**Task brief:** Give a single number in reply. It is the count of lines below that contain the string "family".

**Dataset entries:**

- - - - - - -

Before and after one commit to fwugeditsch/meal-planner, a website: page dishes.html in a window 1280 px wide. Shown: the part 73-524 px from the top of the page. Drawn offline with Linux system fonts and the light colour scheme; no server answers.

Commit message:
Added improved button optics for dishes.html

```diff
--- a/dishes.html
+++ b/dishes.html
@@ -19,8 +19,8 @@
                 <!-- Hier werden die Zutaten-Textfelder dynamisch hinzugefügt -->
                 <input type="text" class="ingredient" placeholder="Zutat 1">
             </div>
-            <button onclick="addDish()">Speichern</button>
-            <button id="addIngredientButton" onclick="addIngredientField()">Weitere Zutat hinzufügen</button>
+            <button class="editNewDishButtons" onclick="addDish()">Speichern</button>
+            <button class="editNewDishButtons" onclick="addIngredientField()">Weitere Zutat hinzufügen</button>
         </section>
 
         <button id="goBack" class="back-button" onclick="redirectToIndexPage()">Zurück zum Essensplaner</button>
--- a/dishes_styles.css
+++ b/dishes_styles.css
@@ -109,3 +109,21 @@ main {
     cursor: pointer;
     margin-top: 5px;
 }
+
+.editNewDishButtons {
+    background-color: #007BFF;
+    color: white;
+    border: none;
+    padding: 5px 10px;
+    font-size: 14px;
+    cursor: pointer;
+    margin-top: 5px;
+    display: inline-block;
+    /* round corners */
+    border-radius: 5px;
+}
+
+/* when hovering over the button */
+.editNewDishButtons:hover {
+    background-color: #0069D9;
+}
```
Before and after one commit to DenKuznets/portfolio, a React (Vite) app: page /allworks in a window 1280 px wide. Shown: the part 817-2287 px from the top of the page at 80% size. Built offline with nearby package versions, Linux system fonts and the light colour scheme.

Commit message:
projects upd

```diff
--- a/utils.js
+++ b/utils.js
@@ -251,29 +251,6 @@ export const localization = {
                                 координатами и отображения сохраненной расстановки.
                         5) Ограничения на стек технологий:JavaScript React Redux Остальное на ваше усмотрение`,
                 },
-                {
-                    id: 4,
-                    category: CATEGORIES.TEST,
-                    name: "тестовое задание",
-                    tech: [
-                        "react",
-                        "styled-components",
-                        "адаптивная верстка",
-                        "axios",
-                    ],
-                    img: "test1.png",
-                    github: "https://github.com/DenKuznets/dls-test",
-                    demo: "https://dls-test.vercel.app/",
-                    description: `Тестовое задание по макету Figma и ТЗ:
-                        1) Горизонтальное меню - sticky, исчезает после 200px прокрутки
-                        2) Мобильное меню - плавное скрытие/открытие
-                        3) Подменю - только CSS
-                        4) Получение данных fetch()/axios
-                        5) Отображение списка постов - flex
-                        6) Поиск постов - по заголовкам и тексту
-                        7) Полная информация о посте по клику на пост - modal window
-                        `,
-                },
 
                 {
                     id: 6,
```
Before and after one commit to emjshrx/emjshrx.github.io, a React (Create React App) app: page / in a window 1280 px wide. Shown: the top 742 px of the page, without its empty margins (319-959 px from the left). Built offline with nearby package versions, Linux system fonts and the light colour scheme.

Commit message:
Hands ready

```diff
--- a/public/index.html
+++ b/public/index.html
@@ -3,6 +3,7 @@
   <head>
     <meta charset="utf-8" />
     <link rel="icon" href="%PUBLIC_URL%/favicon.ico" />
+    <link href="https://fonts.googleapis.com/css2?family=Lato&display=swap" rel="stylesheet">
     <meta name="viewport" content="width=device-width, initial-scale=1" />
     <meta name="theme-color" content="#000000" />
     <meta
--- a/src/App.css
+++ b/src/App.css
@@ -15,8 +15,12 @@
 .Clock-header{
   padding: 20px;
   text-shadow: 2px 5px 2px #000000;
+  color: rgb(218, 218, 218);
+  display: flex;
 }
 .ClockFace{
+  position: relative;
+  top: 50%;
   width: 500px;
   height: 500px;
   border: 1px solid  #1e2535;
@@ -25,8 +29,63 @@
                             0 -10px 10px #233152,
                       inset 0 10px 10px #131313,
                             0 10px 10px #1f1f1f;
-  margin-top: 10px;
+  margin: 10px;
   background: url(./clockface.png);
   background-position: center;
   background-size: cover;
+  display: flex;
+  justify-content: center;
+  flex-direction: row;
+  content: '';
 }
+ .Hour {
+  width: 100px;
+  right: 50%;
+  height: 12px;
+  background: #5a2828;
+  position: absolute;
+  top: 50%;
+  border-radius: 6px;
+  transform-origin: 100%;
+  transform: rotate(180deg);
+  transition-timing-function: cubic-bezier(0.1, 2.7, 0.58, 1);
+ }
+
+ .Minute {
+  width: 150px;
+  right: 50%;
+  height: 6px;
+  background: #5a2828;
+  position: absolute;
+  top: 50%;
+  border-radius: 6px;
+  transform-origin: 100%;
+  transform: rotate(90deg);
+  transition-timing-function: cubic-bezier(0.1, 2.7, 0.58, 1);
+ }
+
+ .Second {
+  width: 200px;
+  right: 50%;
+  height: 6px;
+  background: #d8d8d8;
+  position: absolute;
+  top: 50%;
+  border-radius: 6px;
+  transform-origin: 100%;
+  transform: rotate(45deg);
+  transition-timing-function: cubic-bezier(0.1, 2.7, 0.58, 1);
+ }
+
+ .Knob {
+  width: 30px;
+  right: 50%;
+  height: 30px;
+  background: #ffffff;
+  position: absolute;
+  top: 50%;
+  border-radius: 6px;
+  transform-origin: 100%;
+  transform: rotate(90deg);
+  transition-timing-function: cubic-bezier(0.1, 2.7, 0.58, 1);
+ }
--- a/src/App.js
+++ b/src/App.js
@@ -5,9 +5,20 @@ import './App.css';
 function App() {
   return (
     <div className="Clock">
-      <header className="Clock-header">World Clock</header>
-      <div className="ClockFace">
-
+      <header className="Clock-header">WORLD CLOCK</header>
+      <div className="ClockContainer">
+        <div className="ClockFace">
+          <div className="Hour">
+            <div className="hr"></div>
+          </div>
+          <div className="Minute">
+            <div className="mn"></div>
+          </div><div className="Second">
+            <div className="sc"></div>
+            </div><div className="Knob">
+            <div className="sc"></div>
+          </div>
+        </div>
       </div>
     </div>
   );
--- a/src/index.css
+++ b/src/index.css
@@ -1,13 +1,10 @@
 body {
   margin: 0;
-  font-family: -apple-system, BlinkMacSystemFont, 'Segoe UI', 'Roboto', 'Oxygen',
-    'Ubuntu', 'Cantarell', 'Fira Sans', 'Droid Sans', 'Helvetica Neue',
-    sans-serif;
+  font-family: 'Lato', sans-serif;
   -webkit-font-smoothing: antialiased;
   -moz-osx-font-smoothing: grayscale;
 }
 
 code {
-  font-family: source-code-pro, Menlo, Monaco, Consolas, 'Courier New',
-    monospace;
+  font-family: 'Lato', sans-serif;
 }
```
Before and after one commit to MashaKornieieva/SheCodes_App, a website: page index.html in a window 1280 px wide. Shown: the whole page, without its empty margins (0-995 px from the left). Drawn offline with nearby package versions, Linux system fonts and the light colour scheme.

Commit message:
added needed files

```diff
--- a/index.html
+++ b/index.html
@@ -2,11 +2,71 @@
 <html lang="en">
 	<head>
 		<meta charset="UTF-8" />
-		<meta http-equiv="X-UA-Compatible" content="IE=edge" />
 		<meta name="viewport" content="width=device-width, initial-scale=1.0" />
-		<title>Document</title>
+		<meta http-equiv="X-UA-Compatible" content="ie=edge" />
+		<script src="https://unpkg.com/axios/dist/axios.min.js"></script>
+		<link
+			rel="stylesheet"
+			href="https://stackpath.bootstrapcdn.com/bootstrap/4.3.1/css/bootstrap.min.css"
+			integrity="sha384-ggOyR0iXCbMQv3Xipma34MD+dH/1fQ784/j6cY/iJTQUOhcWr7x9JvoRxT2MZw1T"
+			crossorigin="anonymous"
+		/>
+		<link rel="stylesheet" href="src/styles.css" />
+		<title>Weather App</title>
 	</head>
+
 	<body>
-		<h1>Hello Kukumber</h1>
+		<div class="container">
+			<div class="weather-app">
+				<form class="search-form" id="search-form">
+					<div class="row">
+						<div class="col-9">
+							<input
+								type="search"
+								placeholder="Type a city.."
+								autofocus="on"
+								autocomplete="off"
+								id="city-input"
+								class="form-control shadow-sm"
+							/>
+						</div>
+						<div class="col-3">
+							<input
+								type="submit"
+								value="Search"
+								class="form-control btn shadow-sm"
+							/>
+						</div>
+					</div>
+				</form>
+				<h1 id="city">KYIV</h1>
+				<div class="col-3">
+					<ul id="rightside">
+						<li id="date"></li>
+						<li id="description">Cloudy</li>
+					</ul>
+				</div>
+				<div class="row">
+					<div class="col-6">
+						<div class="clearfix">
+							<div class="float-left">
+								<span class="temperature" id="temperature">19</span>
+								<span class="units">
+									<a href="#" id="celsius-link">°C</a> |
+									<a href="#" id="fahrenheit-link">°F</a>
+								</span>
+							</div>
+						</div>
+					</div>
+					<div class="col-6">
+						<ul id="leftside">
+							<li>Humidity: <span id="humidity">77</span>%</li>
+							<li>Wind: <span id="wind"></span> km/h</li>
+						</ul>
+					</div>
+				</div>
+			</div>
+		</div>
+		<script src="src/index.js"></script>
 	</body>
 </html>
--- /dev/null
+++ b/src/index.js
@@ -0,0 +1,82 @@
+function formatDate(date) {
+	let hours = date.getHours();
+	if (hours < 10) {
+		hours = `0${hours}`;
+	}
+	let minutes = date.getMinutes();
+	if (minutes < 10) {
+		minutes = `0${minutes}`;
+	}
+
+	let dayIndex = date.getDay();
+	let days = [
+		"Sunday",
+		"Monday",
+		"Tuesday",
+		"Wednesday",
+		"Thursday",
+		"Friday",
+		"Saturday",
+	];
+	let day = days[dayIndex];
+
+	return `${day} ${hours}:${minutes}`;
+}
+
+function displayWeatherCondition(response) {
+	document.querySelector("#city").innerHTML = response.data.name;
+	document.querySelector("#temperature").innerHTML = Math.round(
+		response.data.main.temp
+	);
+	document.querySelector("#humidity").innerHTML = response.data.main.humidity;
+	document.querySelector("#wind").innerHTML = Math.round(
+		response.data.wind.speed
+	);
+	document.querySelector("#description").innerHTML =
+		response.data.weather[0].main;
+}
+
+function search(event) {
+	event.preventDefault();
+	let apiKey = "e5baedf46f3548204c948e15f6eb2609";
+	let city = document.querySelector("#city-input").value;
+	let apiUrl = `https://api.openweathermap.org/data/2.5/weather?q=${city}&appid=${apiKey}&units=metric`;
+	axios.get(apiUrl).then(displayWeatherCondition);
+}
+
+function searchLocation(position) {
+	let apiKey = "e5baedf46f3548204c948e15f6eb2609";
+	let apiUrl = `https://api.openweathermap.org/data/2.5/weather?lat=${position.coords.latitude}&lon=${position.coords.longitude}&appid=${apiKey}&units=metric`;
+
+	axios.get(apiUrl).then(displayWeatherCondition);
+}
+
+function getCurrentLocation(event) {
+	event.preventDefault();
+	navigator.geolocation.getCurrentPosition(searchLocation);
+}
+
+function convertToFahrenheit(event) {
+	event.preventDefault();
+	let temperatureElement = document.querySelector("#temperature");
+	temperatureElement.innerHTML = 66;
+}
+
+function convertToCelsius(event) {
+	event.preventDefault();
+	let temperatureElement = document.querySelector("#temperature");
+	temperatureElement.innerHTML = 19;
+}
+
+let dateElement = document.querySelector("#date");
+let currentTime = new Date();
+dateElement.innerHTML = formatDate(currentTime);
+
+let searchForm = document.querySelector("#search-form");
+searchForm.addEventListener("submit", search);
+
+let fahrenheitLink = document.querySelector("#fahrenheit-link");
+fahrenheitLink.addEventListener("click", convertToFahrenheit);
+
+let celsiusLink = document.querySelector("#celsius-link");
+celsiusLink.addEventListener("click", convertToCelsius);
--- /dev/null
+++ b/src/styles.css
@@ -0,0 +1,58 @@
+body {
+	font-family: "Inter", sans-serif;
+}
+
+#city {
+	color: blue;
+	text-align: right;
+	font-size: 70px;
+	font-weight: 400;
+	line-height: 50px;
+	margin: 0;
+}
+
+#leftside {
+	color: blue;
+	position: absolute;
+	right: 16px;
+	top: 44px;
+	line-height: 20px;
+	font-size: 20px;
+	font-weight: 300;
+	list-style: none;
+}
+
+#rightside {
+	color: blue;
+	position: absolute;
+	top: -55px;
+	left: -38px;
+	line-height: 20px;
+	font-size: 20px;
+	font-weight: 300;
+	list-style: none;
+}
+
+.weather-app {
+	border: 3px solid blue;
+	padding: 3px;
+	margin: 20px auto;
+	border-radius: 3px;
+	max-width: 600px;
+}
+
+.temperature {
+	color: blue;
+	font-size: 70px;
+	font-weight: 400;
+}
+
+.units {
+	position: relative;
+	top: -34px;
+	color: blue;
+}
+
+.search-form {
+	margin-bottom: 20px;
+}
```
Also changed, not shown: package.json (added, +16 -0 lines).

- - - - - - -

**Completed exercise:** 6